Meghan Markle, 40, is working hard to stand up for paid family leave. The Duchess of Sussex made an appearance at The New York Times DealBook Online Summit, which was celebrating the 20th anniversary of DealBook, on Nov. 9 to engage in a conversation with Mellody Hobson, Co-C.E.O. and President of Ariel Investments, and more about women reaching economic and professional equality. During the discussion, she was asked about recently reaching out to senators about paid family leave through a letter and called the issue “a humanitarian” one.
How can women reach economic and professional parity? Meghan, the Duchess of Sussex, and @MellodyHobson share top-down solutions with @andrewrsorkin at the #DealBook Online Summit. https://t.co/VfoMWaLsYg

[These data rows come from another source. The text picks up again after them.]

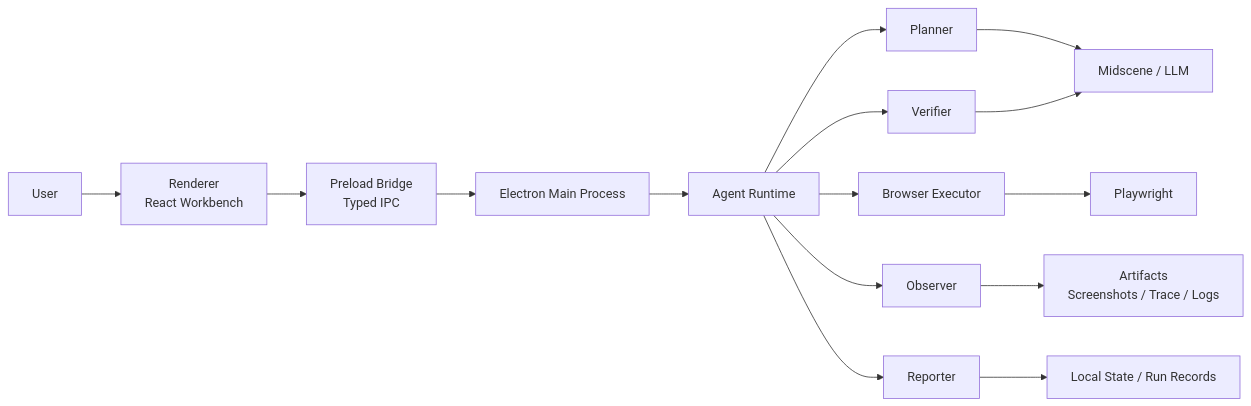
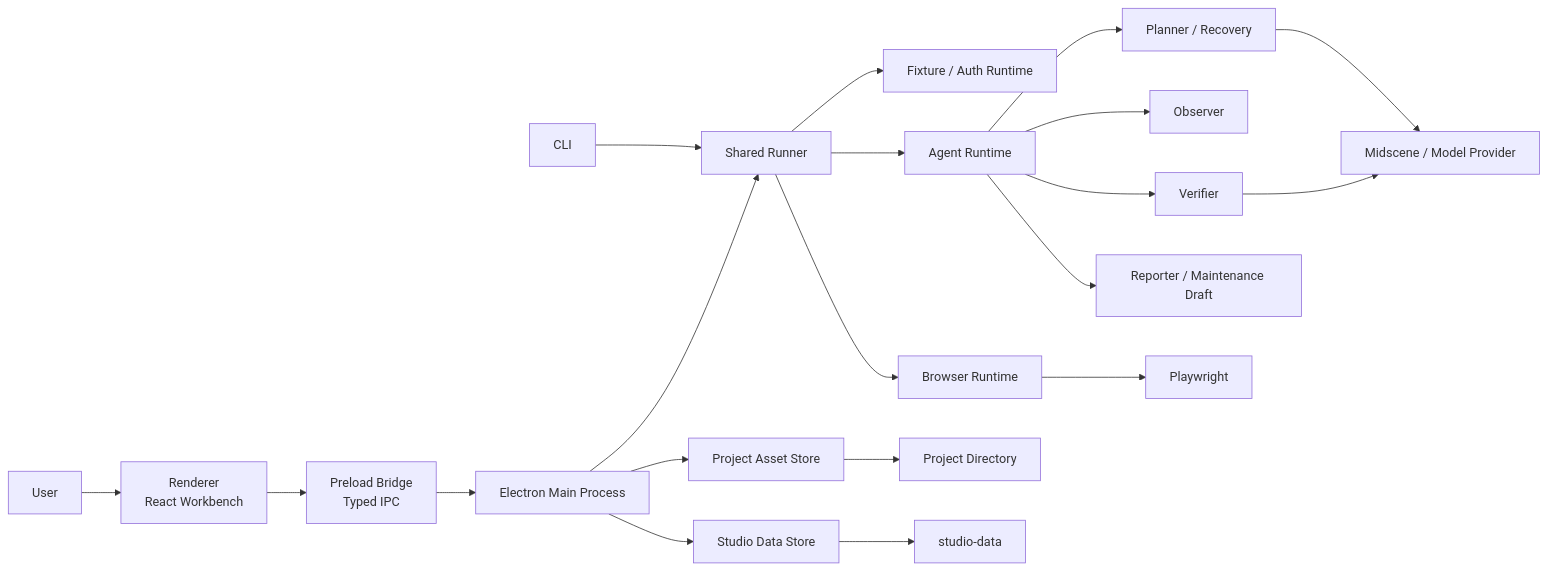
Before and after one commit to Chrisifan/Test-Buddy: the first of 2 diagrams in docs/system-architecture.md, drawn with Mermaid. The commit also changed other lines of this file and 43 other files, not shown here.

````diff
--- a/docs/system-architecture.md
+++ b/docs/system-architecture.md
@@ -9,17 +20,22 @@
 ```mermaid
 flowchart LR
   U["User"] --> R["Renderer<br/>React Workbench"]
   R --> P["Preload Bridge<br/>Typed IPC"]
   P --> M["Electron Main Process"]
-  M --> AR["Agent Runtime"]
-  AR --> PL["Planner"]
-  AR --> EX["Browser Executor"]
+  C["CLI"] --> RUN["Shared Runner"]
+  M --> RUN
+  M --> PS["Project Asset Store"]
+  M --> SD["Studio Data Store"]
+  RUN --> FX["Fixture / Auth Runtime"]
+  RUN --> AR["Agent Runtime"]
+  RUN --> BR["Browser Runtime"]
+  AR --> PL["Planner / Recovery"]
   AR --> OB["Observer"]
   AR --> VF["Verifier"]
-  AR --> RP["Reporter"]
-  EX --> PW["Playwright"]
-  PL --> MS["Midscene / LLM"]
-  VF --> MS
-  OB --> AF["Artifacts<br/>Screenshots / Trace / Logs"]
-  RP --> ST["Local State / Run Records"]
+  AR --> RP["Reporter / Maintenance Draft"]
+  BR --> PW["Playwright"]
+  PL --> AI["Midscene / Model Provider"]
+  VF --> AI
+  PS --> PD["Project Directory"]
+  SD --> DD["studio-data"]
 ```
````
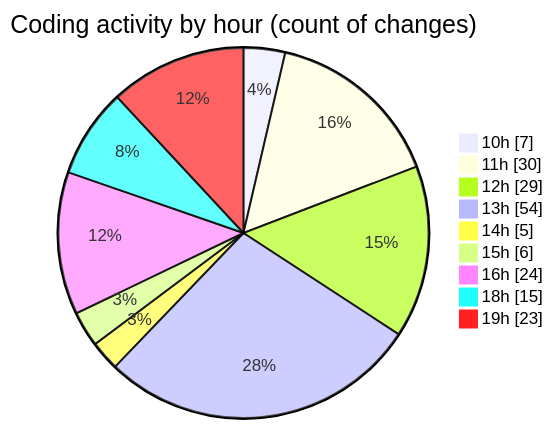
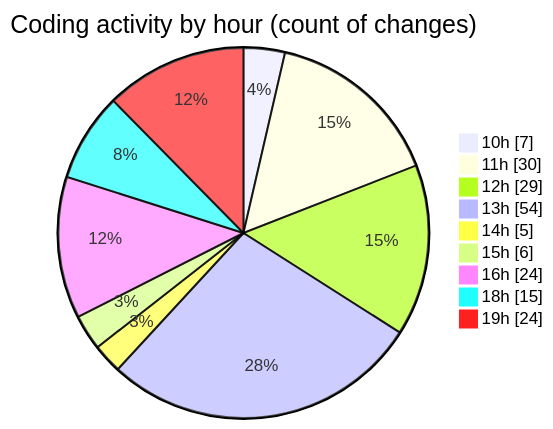
The second of 2 diagrams in 2025-06-26/cda/README.md (momahboobian/code-tracking), drawn with Mermaid before and after one commit. The commit also changed other lines of this file and 1 other file, not shown here.

````diff
--- a/2025-06-26/cda/README.md
+++ b/2025-06-26/cda/README.md
@@ -44,13 +44,13 @@
 ```mermaid
 pie showData
 title Coding activity by hour (count of changes)
 "10h" : 7
 "11h" : 30
 "12h" : 29
 "13h" : 54
 "14h" : 5
 "15h" : 6
 "16h" : 24
 "18h" : 15
-"19h" : 23
+"19h" : 24
 ```
````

— DealBook (@dealbook) November 9, 2021
“I think this is one of those issues that is not red or blue. We can all agree that people need support certainly when they’ve just had a child,” Meghan told host Andrew Ross Sorkin, Editor at Large, Columnist and Founder of DealBook The New York Times during the summit.
She added, “Paid leave, from my standpoint, is just a humanitarian issue.”
Meghan also talked about how her own experience as a mother to her son Archie, 2, and five-month-old daughter Lili, who she shares with her husband Prince Harry, 37, has affected her feelings on paid family leave. “To come back [to the U.S.] and now be a mother of two and to see that the U.S. is one of only six countries in the entire world that doesn’t offer any form of national paid leave just didn’t make sense,” she said.
Meghan’s comments at the summit come after she made headlines for writing an open letter to the U.S. Congress about the importance of paid family leave and request that they offer it to every working individual that welcomes a child. She also opened up about how she and Harry felt “overwhelmed” after adding a second child to their brood in June. “In June, my husband and I welcomed our second child,” she wrote in the letter, which was published on Oct. 20. “Like any parents, we were overjoyed. Like many parents, we were overwhelmed.”
“No family should have to choose between earning a living and having the freedom to take care of their child (or a loved one, or themselves, as we would see with a comprehensive paid leave plan),” she continued in the letter. “In taking care of your child, you take care of your community, and you take care of your country — because when paid leave is a right, we’re creating a foundation that helps address mental health outcomes, health care costs and economic strength at the starting line.”